This summer may be remembered as the summer of blockbuster concerts, with record-breaking performance tours from Beyonce and Taylor Swift. And that has directly translated into a boom for public transit, with riders often choosing buses or trains to get to concert venues. As a result, ridership numbers on affected transit lines jumped for the first time since Covid. And the phenomenon was not restricted to the US. In the UK, a Pride Event, and a Harry Styles tour, caused London’s transit ridership to skyrocket this summer. 

Undoubtedly, these mega-events are a response to pent-up demand for entertainment after several years of Covid shutdowns. Fans have waited to get back to concerts, and feel they have the right to spend a little (or a lot) more to be part of the action. In all, Beyonce and Taylor Swift are predicted to earn over $300M each on ticket sales. And spending is not simply on concert tickets, either. Fans also spent lavishly on hotels, clothing, meals, and concert-related parties. 

A Win for Mass Transit 

To get them to the venue and back, transit agencies in Atlanta, Philadelpha, Los Angeles, and Boston added extra buses and trains. And, after her DC performance, Beyonce paid an additional $100,000 to ensure attendees of her concert had public transit to get home after weather delays. 

Why would Beyonce fund mass transit? For the simple reason that a bad transit experience can translate into negative media coverage. In 2015, Atlanta’s popular TomorrowWorld electronic dance festival ended early due to heavy rains.
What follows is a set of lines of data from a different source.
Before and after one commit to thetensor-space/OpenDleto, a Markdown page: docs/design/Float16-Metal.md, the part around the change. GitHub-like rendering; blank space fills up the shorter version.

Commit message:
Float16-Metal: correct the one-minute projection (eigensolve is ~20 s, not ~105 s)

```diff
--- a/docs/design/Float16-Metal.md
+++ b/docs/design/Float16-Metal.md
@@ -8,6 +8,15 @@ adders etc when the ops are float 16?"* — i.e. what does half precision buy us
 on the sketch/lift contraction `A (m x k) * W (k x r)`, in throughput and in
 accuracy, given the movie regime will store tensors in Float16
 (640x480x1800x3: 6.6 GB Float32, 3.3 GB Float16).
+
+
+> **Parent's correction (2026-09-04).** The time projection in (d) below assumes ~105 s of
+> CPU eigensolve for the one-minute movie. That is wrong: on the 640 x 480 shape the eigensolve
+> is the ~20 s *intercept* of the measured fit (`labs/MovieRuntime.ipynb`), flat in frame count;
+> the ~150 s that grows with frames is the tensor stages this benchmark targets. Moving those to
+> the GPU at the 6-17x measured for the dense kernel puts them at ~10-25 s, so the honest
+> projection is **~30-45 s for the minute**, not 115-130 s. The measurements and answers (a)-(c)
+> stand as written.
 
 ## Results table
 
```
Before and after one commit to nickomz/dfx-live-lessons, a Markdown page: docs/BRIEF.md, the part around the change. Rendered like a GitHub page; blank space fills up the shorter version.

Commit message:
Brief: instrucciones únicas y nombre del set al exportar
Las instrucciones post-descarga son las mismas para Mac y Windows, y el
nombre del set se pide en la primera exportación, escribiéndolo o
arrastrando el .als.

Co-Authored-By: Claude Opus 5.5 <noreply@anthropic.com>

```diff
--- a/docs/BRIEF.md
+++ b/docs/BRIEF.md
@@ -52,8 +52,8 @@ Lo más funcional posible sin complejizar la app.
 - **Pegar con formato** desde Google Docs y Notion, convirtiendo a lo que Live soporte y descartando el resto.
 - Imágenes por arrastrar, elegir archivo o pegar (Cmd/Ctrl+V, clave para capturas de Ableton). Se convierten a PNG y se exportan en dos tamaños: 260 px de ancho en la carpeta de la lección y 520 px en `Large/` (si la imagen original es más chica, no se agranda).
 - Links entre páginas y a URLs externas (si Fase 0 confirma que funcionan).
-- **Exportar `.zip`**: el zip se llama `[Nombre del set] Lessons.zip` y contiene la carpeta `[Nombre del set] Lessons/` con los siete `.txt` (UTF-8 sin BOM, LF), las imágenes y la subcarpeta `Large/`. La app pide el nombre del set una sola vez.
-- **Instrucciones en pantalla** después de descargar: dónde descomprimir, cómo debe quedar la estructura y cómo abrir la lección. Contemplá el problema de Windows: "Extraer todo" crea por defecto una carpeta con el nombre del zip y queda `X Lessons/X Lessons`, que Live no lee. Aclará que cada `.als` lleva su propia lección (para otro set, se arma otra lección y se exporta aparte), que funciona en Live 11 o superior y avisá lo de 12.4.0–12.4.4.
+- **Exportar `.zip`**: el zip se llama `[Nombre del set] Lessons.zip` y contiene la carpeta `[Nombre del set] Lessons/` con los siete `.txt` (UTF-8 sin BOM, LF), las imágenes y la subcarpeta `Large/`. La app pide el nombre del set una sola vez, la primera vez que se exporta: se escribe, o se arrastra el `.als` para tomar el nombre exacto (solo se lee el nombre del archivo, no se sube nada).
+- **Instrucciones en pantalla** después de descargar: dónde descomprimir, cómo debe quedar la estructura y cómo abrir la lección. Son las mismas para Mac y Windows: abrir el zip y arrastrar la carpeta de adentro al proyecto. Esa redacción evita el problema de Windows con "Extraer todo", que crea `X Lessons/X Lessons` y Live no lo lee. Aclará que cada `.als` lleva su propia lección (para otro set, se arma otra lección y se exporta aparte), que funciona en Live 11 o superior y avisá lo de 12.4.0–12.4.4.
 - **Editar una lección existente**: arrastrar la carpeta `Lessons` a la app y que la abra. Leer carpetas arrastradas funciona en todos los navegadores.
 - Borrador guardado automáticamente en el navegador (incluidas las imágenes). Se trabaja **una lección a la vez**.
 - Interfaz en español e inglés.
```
Poor transportation planning meant that attendees were stranded in the hills outside the event overnight. This was a casualty of circumstances, not fraud on the scale of the Fyre Festival. Nonetheless, it was the last time that the event, which had been held for several years, was ever staged. It’s not surprising, then, that the budget for Beyonce’s concerts allowed for funding for public transportation. 

This summer’s mega concert tours may not save mass transit, but they can demonstrate to transit agencies the value of supporting events by adding buses or trains or expanding hours. They may also help introduce transit to new riders – making travel with friends to a concert a fun, social experience. This summer, even non-concert goers got an introduction to mass transit via the many social media posts from riders. 

Looking Ahead to 2024 – and Beyond 

Will we see more mass transit celebrated with blockbuster concerts? Perhaps. Although both Beyonce and Taylor Swift are mega stars who had not performed for several years, pent-up demand for other stars may be out there. Next year several tours with devoted fan bases are scheduled for US cities, including Ed Sheeran, BTS, and Adele. And of course, in 2026 the FIFA World Cup will be hosted by many of these same cities. That’s already on the radar of municipal agencies. “At Metro we are gearing up for the Olympics and Paralympic Games,” said LA Metro spokesperson Tracy Smith. “Providing services for these events is a great trial run.” Whether they are being used as test subjects ahead of the Olympics or not, concert attendees will continue to benefit from this transit trend. 

Superstar – Photo by Pete Souza, Credit: The White House Available under a Creative Commons Attribution License – NonCommercial 2.0 Generic (CC BY-NC 2.0) at